▶ **Instructions to follow**
Working through the lines below, return each one that holds "WireGuard".

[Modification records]

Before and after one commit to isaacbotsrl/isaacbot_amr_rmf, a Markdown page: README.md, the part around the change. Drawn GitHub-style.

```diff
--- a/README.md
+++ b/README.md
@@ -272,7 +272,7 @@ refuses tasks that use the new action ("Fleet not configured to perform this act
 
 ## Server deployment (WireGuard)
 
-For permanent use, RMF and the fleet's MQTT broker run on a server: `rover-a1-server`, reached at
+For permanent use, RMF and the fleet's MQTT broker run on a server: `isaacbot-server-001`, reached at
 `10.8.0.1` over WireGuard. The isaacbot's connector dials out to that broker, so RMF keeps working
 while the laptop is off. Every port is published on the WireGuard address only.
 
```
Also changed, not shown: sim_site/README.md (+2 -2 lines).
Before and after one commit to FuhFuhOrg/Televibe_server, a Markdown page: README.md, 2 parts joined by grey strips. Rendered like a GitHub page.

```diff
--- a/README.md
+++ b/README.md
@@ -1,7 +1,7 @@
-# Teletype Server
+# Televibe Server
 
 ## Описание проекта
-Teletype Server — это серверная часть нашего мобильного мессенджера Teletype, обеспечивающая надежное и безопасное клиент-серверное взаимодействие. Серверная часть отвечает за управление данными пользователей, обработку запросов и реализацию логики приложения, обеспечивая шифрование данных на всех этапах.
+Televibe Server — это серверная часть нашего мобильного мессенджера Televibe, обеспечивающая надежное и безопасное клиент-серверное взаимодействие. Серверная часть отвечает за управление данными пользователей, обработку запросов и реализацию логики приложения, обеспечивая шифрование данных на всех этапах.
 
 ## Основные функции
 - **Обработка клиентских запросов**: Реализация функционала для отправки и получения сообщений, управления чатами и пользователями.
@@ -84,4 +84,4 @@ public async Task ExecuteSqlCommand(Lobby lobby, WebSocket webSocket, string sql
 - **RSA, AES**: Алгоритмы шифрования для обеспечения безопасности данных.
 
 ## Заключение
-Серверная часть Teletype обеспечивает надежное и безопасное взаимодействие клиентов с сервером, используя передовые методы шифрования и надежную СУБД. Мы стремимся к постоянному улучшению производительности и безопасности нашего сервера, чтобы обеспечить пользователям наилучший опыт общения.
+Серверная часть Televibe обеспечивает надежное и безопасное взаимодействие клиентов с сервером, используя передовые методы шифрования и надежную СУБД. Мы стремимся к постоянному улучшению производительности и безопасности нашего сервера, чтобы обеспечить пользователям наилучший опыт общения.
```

▶ **Exercise response**
 ## Server deployment (WireGuard)
 `10.8.0.1` over WireGuard. The isaacbot's connector dials out to that broker, so RMF keeps working
 while the laptop is off. Every port is published on the WireGuard address only.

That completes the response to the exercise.